serve customers with low credit,'" write Zimmerman
and Covert. "The retailer is currently testing
a prepaid debit card in three states and offers a Wal-Mart
credit card and a Wal-Mart Discover card with zero-interest
town legalizes deer hunting in city limits to reduce
In Heber Springs, Ark., deer hunting within city limits
has been legalized to thin out the intrusive deer population.
"Last fall, Arkansas Game and Fish Commission
employees counted 387 deer in the city of about 7, 000.
This year the estimate jumped to 482. City officials
asked for the count after getting complaints about deer
being hit by vehicles. Residents also were disturbed
by the damage deer caused to landscaping. In May, 59.
4 percent of those casting ballots voted in favor of
the hunt," writes Katherine Marks of the Arkansas
A Game and Fish report said hunting would be the the
most cost-efficient way to deal with deer overpopulation,
reports Marks. Other options such as birth control,
relocating and sharpshooters would have cost hundreds
of dollars per deer. Only bow hunting is allowed and
hunters must shoot down from deer stands to avoid making
blind shots. Hunters must have permission from land
owners and must stay 50 yards away from private property
when they do not have permission.
Deer have become like pets some say that hunting them
is inhumane, but many agree that the population has
to be dealt with, reports Marks. Heber Springs is only
the second city in Arkansas to allow deer hunting within
city limits, but an informational video has been made
because other cities are interested. (Read
September 15, 2006
tax benefits of conservation easements to save rural
Rural land preservationists are encouraged by a law
recently signed by President Bush, which increases federal
tax benefits for landowners who establish conservation
easements this year and next year. "The new law
will benefit modest-income landowners who, under the
old rules, got credit only for a small portion of the
value of their donation," reports the Union-Bulletin
in Walla Walla, Wash.
Conservation easements are designed to preserve property
in its current state. The deduction for such donations,
which give up the right to develop property or sell
it for development, can now be up to half of a landowner's
adjusted gross income, instead of 30 percent. If most
of their income is from farming, ranching or forestry,
landowners can deduct all of their income.
"Even more important, donors can now carry over
deductions for their contribution for as many as 15
years instead of five years,'' Beth Thiel, executive
director of the Blue
Mountain Land Trust, told Union-Bulletin
writer Andy Porter. The trust, a non-profit based in
Walla Walla, has been accepting such donations for six
years in southeastern Washington and northeastern Oregon.
For details on conservation easments, from The
Nature Conservancy, click
said local news suffers as media ownership concentrates
The Federal Communications Commission
destroyed all copies of a study which indicated that
more concentration of media ownership would be detrimental
to local news coverage, said Adam Candeub, a former
lawyer in the FCC's Media Bureau. “The report,
written in 2004, came to light during the Senate confirmation

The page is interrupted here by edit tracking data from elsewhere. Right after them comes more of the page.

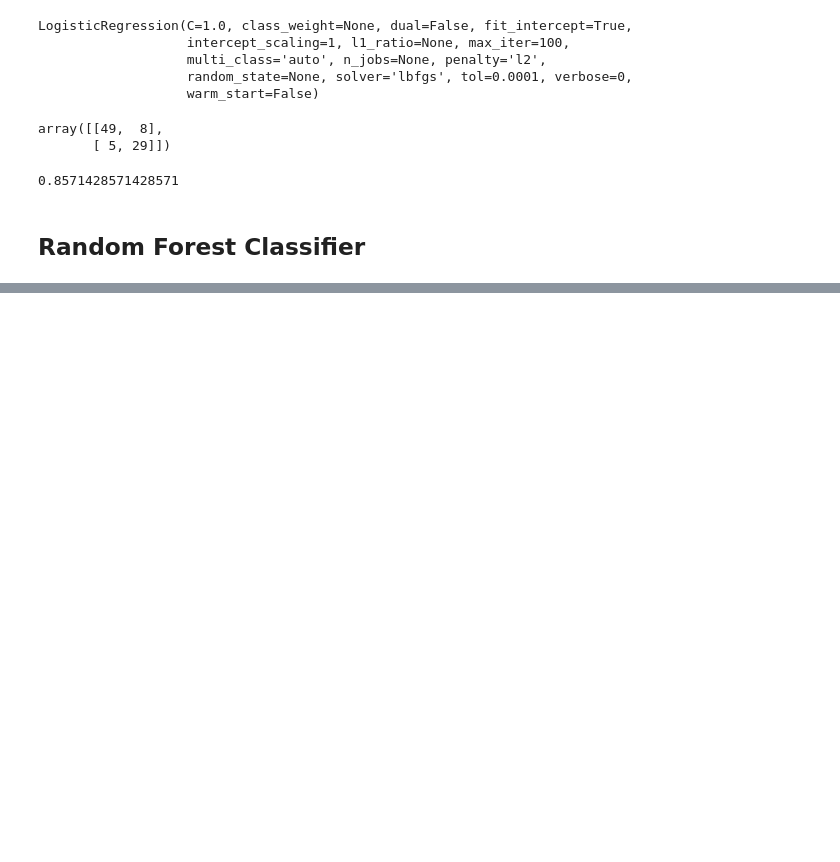
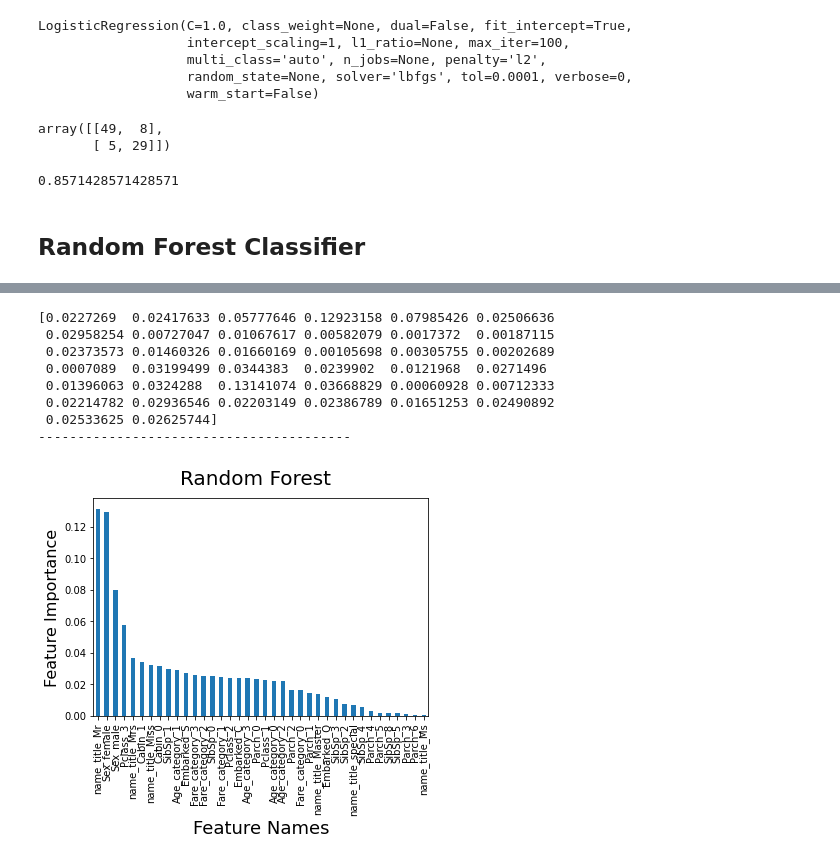
Before and after one commit to ketan9808/ML_Titanic, a Jupyter notebook: Titaninc_Survivor_prediction.ipynb, the cells around one changed output, grey strips where cells are left out. Saved outputs shown, nothing was run; the diff lists cells and outputs as text; code cells hidden in the pictures; blank space fills up the shorter version.

Commit message:
Random Forest Classifier added

```diff
--- a/Titaninc_Survivor_prediction.ipynb
+++ b/Titaninc_Survivor_prediction.ipynb
@@ -568,3 +571,7 @@ acc
 0.8571428571428571
 # %% [markdown]
 ## Random Forest Classifier
+# %%
+randomforest = RandomForestClassifier(n_estimators = 100)
+# %%
+randomforest.fit(x_train, y_train)
@@ -570,0 +605,22 @@ acc
+# %%
+print(randomforest.feature_importances_)
+
+print("-"*40)
+
+col_names = list(x_val.columns)
+featur_imp = pd.Series(randomforest.feature_importances_, col_names).sort_values(ascending = False)
+featur_imp.plot(kind = 'bar')
+plt.suptitle('Random Forest', fontsize=20)
+plt.xlabel('Feature Names', fontsize=18)
+plt.ylabel('Feature Importance', fontsize=16)
+plt.show()
+# %% [output]
+[0.0227269  0.02417633 0.05777646 0.12923158 0.07985426 0.02506636
+ 0.02958254 0.00727047 0.01067617 0.00582079 0.0017372  0.00187115
+ 0.02373573 0.01460326 0.01660169 0.00105698 0.00305755 0.00202689
+ 0.0007089  0.03199499 0.0344383  0.0239902  0.0121968  0.0271496
+ 0.01396063 0.0324288  0.13141074 0.03668829 0.00060928 0.00712333
+ 0.02214782 0.02936546 0.02203149 0.02386789 0.01651253 0.02490892
+ 0.02533625 0.02625744]
+----------------------------------------
+[figure, added]
```
Also changed, not shown: parts of 7 cells of this notebook.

hearing for FCC Chairman Kevin Martin,” writes
John Dunbar of the Associated Press.
Martin said that he and his staff were not aware of
“The analysis showed local ownership of television
stations adds almost five and one-half minutes of total
news to broadcasts and more than three minutes of ‘on-location’
news,” writes Dunbar. “The conclusion is
at odds with FCC arguments made when it voted in 2003
to increase the number of television stations a company
could own in a single market. It was part of a broader
decision liberalizing ownership rules. At that time,
the agency pointed to evidence that ‘commonly
owned television stations are more likely to carry local
news than other stations.’”
“The 2003 action sparked a backlash among the
public and within Congress,” writes Dunbar. “In
June 2004, a federal appeals court rejected the agency's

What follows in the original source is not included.